- Locale: US (Buffalo area, NYC)
- Time: Civil War
- Historical fiction can send a reader straight to the internet to learn more. Elements of this novel did just that for me. It is a September Indie Next pick.
Mary Willis wants more than small town life after her college graduation in 1859. A visit to her alma mater draws her into aiding the Underground Railroad, crucial since her family lives near the Canadian border. The Willis family is very prominent in Town Line, New York, with farmlands, a lumber mill, and a well-established business shipping and selling materials throughout the region. Mr. Willis is a town commissioner as well, further ensuring his influence.

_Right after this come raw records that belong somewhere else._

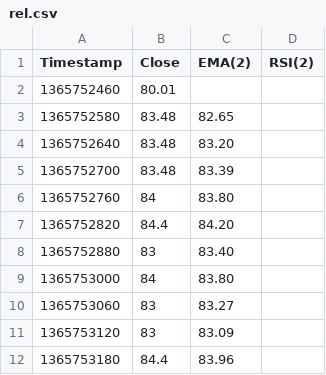
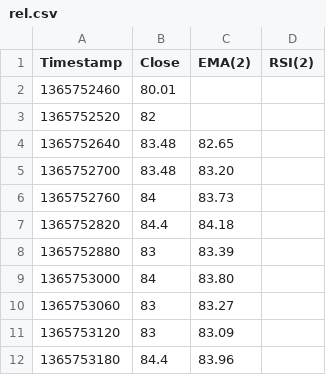
Before and after one commit to mrc6/indicadores-tecnicos-mercado-financeiro, a CSV file: data/rel.csv, drawn as a sheet; only a part is shown.

Commit message:
corrigido bug da funcao data_with_first_sma que pulava uma linha

```diff
--- a/data/rel.csv
+++ b/data/rel.csv
@@ -2,8 +2,8 @@
 "1365752460","80.01",""
-"1365752580","83.48","82.65"
-"1365752640","83.48","83.20"
-"1365752700","83.48","83.39"
-"1365752760","84","83.80"
-"1365752820","84.4","84.20"
-"1365752880","83","83.40"
+"1365752520","82",""
+"1365752640","83.48","82.65"
+"1365752700","83.48","83.20"
+"1365752760","84","83.73"
+"1365752820","84.4","84.18"
+"1365752880","83","83.39"
 "1365753000","84","83.80"
```
Also changed, not shown: 2 other files.
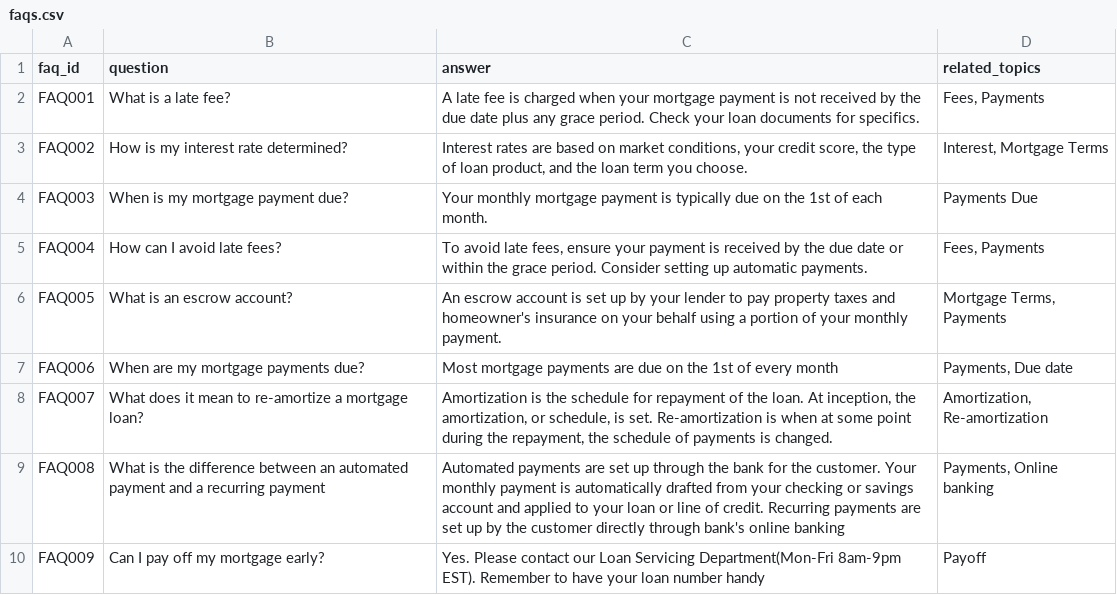
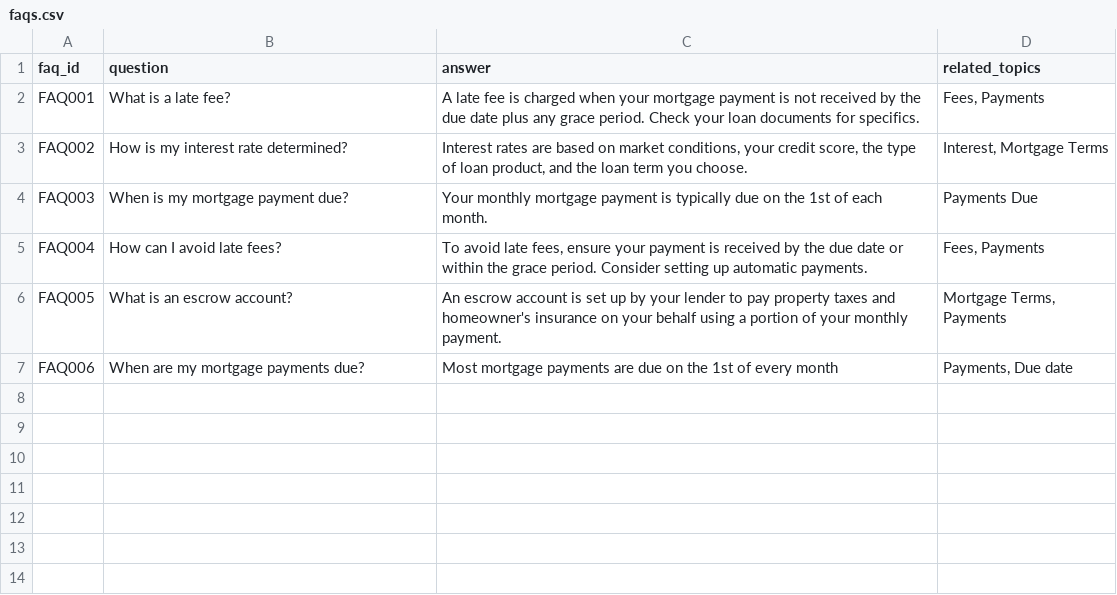
Before and after one commit to tauseef1234/Datasets, a CSV file: faqs.csv, drawn as a sheet; the diff names each change by its address in the sheet, - before the commit and + after, or states it on an @@ line.

Commit message:
Update faqs.csv

```diff
--- a/faqs.csv
+++ b/faqs.csv
-row 8: FAQ007 | What does it mean to re-amortize a mortgage loan? | Amortization is the schedule for repayment of the loan. At inception, the amortization, or schedule, is set. Re-amortization is when at some point during the repayment, the schedule of payments is changed. | Amortization, Re-amortization
-row 9: FAQ008 | What is the difference between an automated payment and a recurring payment | Automated payments are set up through the bank for the customer. Your monthly payment is automatically drafted from your checking or savings account and applied to your loan or line of credit. Recurring payments are set up by the customer directly through bank's online banking | Payments, Online banking
-row 10: FAQ009 | Can I pay off my mortgage early? | Yes. Please contact our Loan Servicing Department(Mon-Fri 8am-9pm EST). Remember to have your loan number handy | Payoff
```
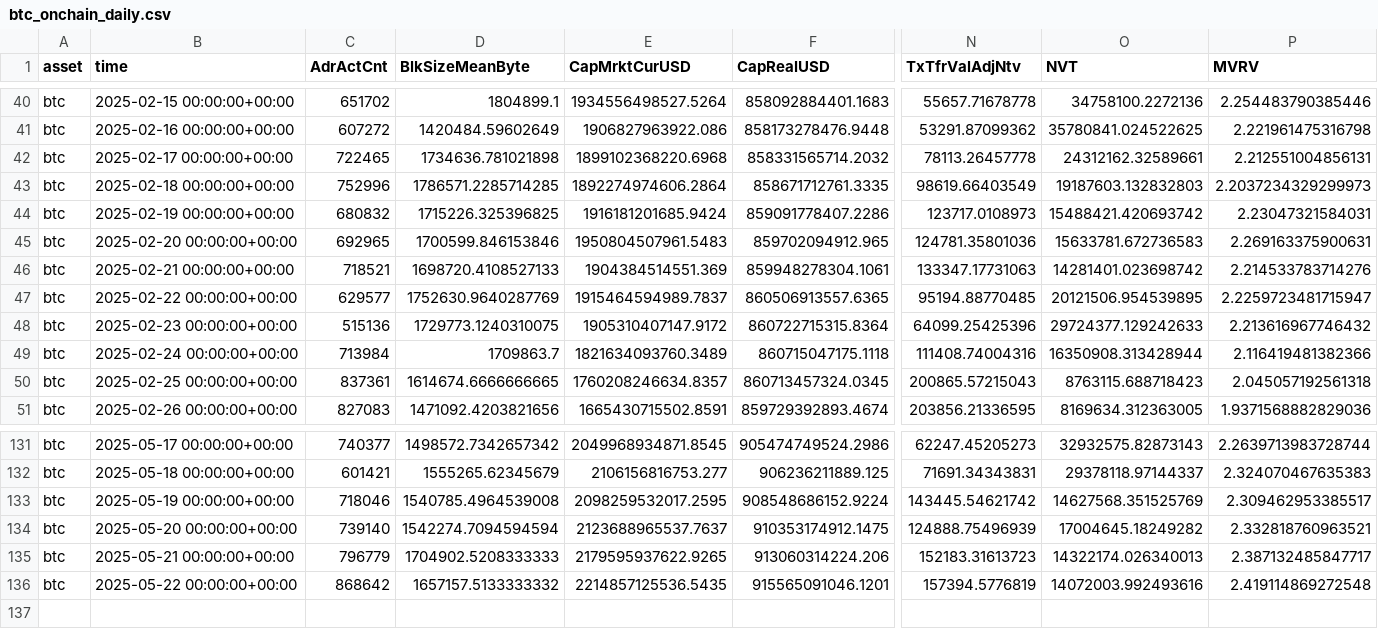
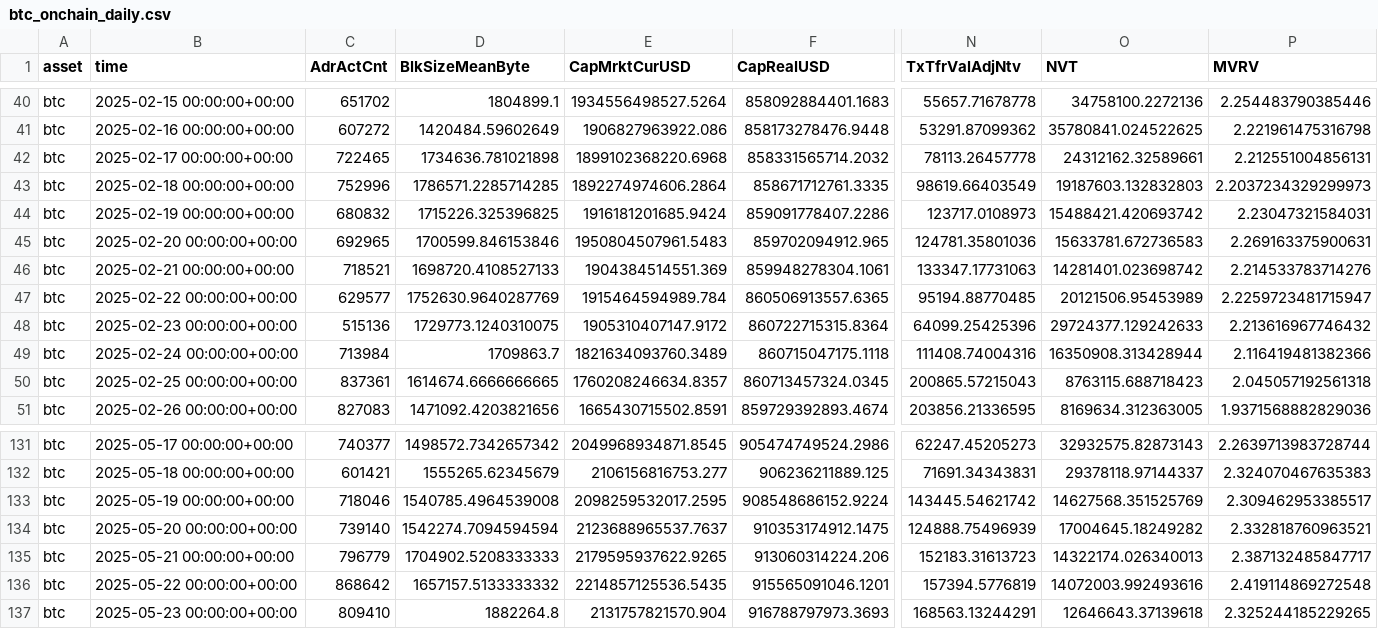
Before and after one commit to alex-lebedev/crypto-on-chain, a CSV file: btc_onchain_daily.csv, drawn as a sheet; only a part is shown, gaps mark what is left out; rows hold the shown columns only; the diff names each change by its address in the sheet, - before the commit and + after, or states it on an @@ line.

```diff
--- a/btc_onchain_daily.csv
+++ b/btc_onchain_daily.csv
-E47 (CapMrktCurUSD): 1915464594989.7837
+E47 (CapMrktCurUSD): 1915464594989.784
-O47 (NVT): 20121506.954539895
+O47 (NVT): 20121506.95453989
+row 137: btc | 2025-05-23 00:00:00+00:00 | 809410 | 1882264.8 | 2131757821570.904 | 916788797973.3693 | 168563.13244291 | 12646643.37139618 | 2.325244185229265
```
Also changed, not shown: eth_onchain_daily.csv, 6 other files.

Town Line is a split community. While many are in favor of Lincoln and the north in the impending war, a group of German immigrants, led by their minister, are sympathetic to the southern cause and believe that escaped slaves should be caught and returned as property. Several among them scour the area as armed bounty hunters, known as Copperheads, creating dangerous confrontations among neighbors.
At the start of 1861, Joe Bell has reached New York after fleeing Virginia. Taught to read by his master and very skilled, Joe is better equipped to navigate the dangers than many others. So close to freedom, Joe tangles with two Copperheads and is badly wounded, finally seeking cover on Willis property. His good fortune in this choice is tainted by the vengeance sought for the casualties of the encounter. From then forward, Joe’s and Mary’s lives are inextricably entwined.
Leander Willis is the family’s heir apparent. More interested in hanging around with his childhood buddies, his father dispatches him to nearby Buffalo to begin to learn the ropes of the family business. Leander is easily distracted by the wheeling and dealing and the lure of nightlife. Soon he is drawn to New York City and his life spirals out of control, damaging the family business in the process.
After returning home, Leander seeks redemption by banding together most of his friends as recruits for the Union Army. As a son of a prominent family, Leander is commissioned as an officer, common practice in the day. Soon they realize that the war is not the lark they imagined.
The beauty of Daren Wang’s debut novel is the teasing out of new facets of history within an engaging story. I’m a big fan of authors who drop bread crumbs to encourage readers to research the veracity of surprising details within the story. Wang did this very well. Most stories of the Civil War focus on Gettysburg and south. Bringing to the fore the northern experience and Canadian involvement is a welcome change. The characters he created are complicated, many admirable, others less so. Throughout the book, people are forced to deal with the consequences of their choices. The mix of characters, history and plot twists make for a worthy addition to Civil War historical fiction.